Venom from that rattler contained a number of digestive enzymes that attacked the cell walls of the tiny blood vessels (capillaries) in Field's leg. The enzymes immediately caused serum inside the vascular spaces to leak into the intercellular spaces. Field's ankle quickly swelled. The venom also attacked red blood cell membranes, potentialIy causing bruising, clotting, pain, and life-threatening reactions within the victim's body. Fortunately for Field, the potency of the prairie rattler's venom falls into the intermediate toxicity range of all North American rattlesnakes, the worst being that of the Eastern diamondback, Crotalus adamateus.
Modern treatment is to administer special antibodies, called antivenin, which inactivate the venom.
But Lewis and Clark knew nothing of venom action and had only their frontier knowledge, common sense, and some folk remedies.
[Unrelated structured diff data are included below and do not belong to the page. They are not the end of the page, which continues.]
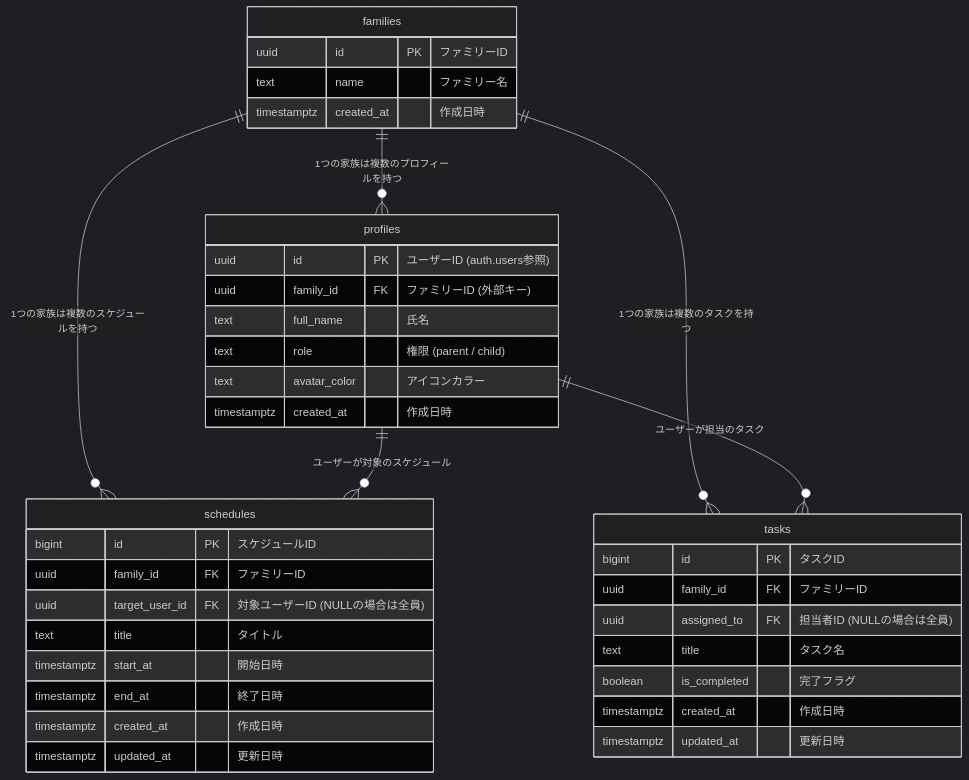
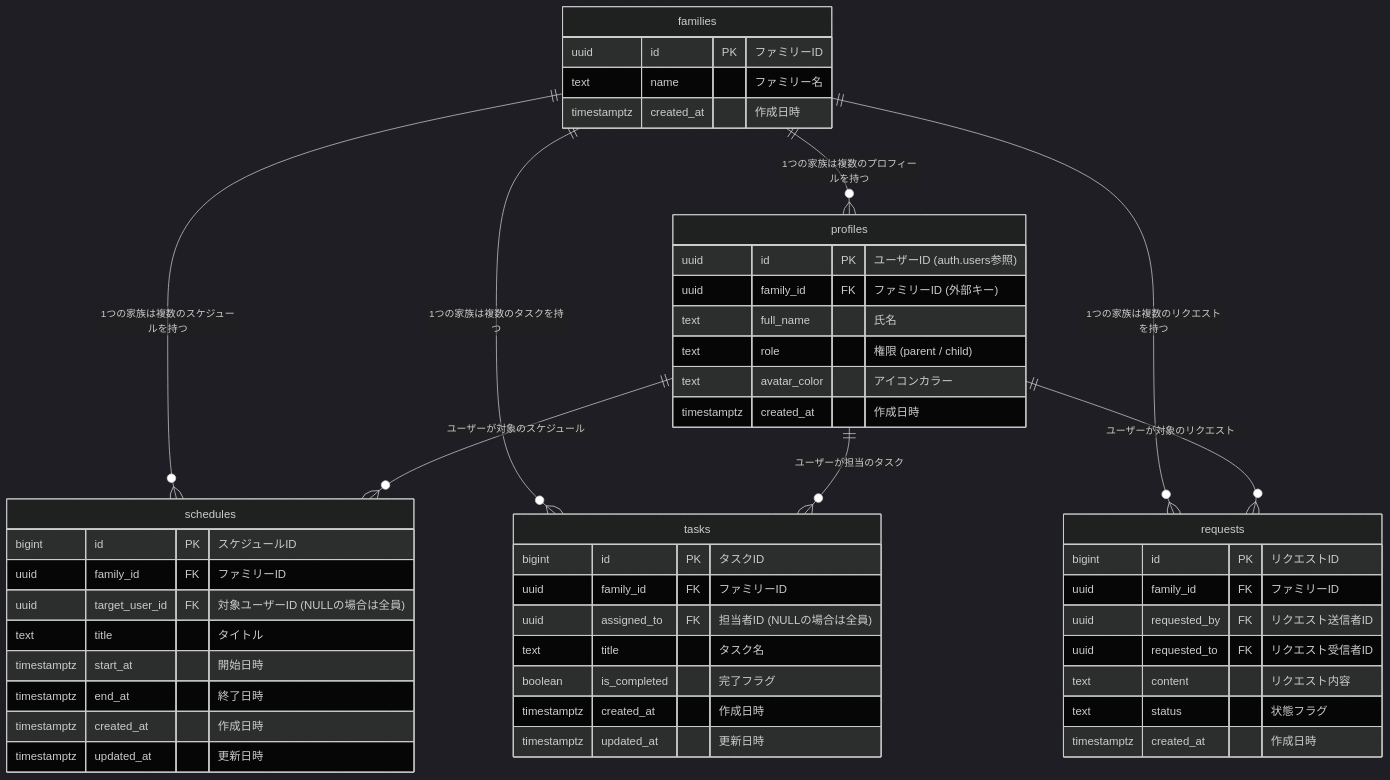
The diagram in README.md (yun-0312/my-time), drawn with Mermaid (dark theme) before and after one commit. The commit also changed other lines of this file and 1 other file, not shown here.

Commit message:
ReadMe修正

````diff
--- a/README.md
+++ b/README.md
@@ -81,46 +81,58 @@
 ```mermaid
 erDiagram
 
 families {
         uuid id PK "ファミリーID"
         text name "ファミリー名"
         timestamptz created_at "作成日時"
     }
 
     profiles {
         uuid id PK "ユーザーID (auth.users参照)"
         uuid family_id FK "ファミリーID (外部キー)"
         text full_name "氏名"
         text role "権限 (parent / child)"
         text avatar_color "アイコンカラー"
         timestamptz created_at "作成日時"
     }
 
     schedules {
         bigint id PK "スケジュールID"
         uuid family_id FK "ファミリーID"
         uuid target_user_id FK "対象ユーザーID (NULLの場合は全員)"
         text title "タイトル"
         timestamptz start_at "開始日時"
         timestamptz end_at "終了日時"
         timestamptz created_at "作成日時"
         timestamptz updated_at "更新日時"
     }
 
     tasks {
         bigint id PK "タスクID"
         uuid family_id FK "ファミリーID"
         uuid assigned_to FK "担当者ID (NULLの場合は全員)"
         text title "タスク名"
         boolean is_completed "完了フラグ"
         timestamptz created_at "作成日時"
         timestamptz updated_at "更新日時"
     }
 
+    requests {
+      bigint id PK "リクエストID"
+      uuid family_id FK "ファミリーID"
+      uuid requested_by FK "リクエスト送信者ID"
+      uuid requested_to FK "リクエスト受信者ID"
+      text content "リクエスト内容"
+      text status "状態フラグ"
+      timestamptz created_at "作成日時"
+    }
+
     %% リレーション定義
     families ||--o{ profiles : "1つの家族は複数のプロフィールを持つ"
     families ||--o{ schedules : "1つの家族は複数のスケジュールを持つ"
     families ||--o{ tasks : "1つの家族は複数のタスクを持つ"
+    families ||--o{ requests : "1つの家族は複数のリクエストを持つ"
     profiles ||--o{ schedules : "ユーザーが対象のスケジュール"
     profiles ||--o{ tasks : "ユーザーが担当のタスク"
+    profiles ||--o{ requests : "ユーザーが対象のリクエスト"
 ```
````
Captain Lewis applied his poultice of Peruvian Bark to the bite. This herbal medication was effectively for malaria because it contains quinine, a chemical that kills the disease-causing parasite.
Lewis did not understand the nature of malaria or how Peruvian Bark worked. He likely believed that if it worked against one type of illness, it might work in this case of snakebite as well. We cannot fault his ignorance. He did the best he could, although the poultice probably had no beneficial effect at all.
David J. Peck, D.O., Or Perish in the Attempt: Wilderness Medicine in the Lewis & Clark Expedition (Farcountry Press, 2003).
Robert M. Corker, Snakes of the United States and Canada (Herndon, Virginia: Smithsonian Institution Press, 2003).